"The suburbs are sprawling to the west in not-so-aesthetic fashion, eating up land, being inefficient and creating an energy crisis," Garofalo says. "We don't like sprawl, but we don't think it will stop, so we're creating a kind of counter to it. In a nutshell, what we see ourselves doing is creating a different kind of sprawl and accelerating it -- bringing the sprawl back to the city in a different form, reintroducing the prairie and agriculture to an urban setting."
As seemingly unrealistic as the scheme is, Garofalo says, something like it will be necessary to avert a major ecological and energy crises in the next century. "If the world lived like Chicagoans do, currently we'd need six more planets by 2106 to find the necessary resources to support our way of life. It's hard to imagine how things are running now. It's absurd."
It's suggested to Garofalo that the average person examining his vision of 22nd-century Chicago might consider him and his team to be, well, nuts.
"And they'd be right," he says with a smile.
(31 Dec 2006)
WorldChanging has been running a series on "What's Next". Several items mention architecture and urban planning. For example:

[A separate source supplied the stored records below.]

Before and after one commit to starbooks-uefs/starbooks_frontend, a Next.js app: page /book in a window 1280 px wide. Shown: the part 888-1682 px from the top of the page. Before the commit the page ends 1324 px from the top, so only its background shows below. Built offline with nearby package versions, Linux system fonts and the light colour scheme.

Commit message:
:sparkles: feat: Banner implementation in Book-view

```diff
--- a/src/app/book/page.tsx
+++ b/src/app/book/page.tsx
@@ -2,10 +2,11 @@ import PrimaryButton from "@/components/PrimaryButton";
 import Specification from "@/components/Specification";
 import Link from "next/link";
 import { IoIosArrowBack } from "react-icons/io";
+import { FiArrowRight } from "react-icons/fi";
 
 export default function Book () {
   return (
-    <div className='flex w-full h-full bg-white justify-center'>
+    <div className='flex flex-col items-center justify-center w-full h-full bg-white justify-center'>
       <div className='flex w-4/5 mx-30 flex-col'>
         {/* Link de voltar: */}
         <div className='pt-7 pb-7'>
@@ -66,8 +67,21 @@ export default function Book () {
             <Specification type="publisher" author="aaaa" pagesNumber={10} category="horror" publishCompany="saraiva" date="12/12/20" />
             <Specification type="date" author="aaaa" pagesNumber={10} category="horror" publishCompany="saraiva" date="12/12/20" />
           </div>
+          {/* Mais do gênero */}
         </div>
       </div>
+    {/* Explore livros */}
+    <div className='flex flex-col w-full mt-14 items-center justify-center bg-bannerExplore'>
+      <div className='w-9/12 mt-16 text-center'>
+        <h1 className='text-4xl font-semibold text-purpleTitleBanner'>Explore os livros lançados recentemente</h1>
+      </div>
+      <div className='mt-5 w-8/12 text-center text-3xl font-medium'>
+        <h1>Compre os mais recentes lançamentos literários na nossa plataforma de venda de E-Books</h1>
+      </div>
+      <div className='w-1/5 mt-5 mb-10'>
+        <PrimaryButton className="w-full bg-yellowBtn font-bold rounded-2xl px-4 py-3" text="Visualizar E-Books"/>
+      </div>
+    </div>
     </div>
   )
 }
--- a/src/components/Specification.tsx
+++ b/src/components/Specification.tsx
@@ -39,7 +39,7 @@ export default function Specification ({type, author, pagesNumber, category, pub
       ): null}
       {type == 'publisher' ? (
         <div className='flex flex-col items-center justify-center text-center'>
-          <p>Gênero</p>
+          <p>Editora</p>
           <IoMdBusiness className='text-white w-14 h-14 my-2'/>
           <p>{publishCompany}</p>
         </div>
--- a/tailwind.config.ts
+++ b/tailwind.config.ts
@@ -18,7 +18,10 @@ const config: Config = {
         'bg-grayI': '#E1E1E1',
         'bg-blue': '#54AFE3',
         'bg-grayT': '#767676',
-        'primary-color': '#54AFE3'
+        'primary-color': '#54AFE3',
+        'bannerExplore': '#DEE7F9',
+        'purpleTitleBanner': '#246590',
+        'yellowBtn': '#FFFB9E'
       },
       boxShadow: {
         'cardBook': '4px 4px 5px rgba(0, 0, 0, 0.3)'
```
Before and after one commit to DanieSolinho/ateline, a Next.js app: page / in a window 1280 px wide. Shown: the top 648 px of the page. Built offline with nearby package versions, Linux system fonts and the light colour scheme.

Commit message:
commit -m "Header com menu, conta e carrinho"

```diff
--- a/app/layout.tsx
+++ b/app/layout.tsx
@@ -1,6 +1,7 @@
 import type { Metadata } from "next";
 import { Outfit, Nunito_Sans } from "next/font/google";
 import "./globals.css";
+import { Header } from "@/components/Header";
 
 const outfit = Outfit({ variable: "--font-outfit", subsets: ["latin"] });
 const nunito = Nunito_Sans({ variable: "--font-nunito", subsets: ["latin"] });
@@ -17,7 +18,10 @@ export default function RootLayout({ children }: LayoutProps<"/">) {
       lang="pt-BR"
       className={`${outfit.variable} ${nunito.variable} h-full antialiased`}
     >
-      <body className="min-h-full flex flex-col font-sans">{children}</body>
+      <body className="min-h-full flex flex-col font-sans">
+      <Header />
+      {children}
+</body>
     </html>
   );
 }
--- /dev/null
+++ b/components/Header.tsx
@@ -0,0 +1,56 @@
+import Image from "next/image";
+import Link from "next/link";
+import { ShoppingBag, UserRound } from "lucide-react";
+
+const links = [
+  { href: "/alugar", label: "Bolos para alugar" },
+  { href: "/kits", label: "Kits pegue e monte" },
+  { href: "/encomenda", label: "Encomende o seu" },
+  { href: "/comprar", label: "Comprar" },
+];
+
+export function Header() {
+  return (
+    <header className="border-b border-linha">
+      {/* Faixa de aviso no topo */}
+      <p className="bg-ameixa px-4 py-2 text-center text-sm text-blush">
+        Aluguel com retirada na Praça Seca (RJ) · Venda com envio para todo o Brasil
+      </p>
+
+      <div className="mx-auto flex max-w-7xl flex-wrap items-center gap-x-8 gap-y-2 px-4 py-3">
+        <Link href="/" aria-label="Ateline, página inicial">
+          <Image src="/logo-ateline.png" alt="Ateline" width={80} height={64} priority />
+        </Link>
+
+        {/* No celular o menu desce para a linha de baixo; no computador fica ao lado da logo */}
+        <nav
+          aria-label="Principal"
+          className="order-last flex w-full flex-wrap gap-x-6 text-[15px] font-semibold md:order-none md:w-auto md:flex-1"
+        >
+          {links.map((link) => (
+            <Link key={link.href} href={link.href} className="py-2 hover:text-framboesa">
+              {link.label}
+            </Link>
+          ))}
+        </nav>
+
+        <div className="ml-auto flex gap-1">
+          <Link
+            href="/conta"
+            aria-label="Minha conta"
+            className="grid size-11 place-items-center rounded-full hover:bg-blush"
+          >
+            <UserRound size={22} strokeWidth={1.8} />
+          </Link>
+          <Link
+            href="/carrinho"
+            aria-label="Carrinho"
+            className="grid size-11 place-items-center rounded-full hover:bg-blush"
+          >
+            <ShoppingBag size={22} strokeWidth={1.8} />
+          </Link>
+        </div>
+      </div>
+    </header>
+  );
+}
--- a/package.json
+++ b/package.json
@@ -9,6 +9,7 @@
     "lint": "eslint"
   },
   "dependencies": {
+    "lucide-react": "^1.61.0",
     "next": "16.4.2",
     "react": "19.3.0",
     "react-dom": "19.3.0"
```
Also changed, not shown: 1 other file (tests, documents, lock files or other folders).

Blaine Brownell: Foresight in architecture
Geoff Manaugh: Urban design and architecture.
Parin Shah on Urban Environmental Accords (video and audio)
Global Public Media
Parin Shah of the Urban Accords Institute talks about the 21 Urban Environmental Accords adopted by over 50 mayors from around the globe on World Environment Day 2005, and also discusses the oil independence resolutions passed by Oakland and Sweden.
(8 Nov 2006, but just posted)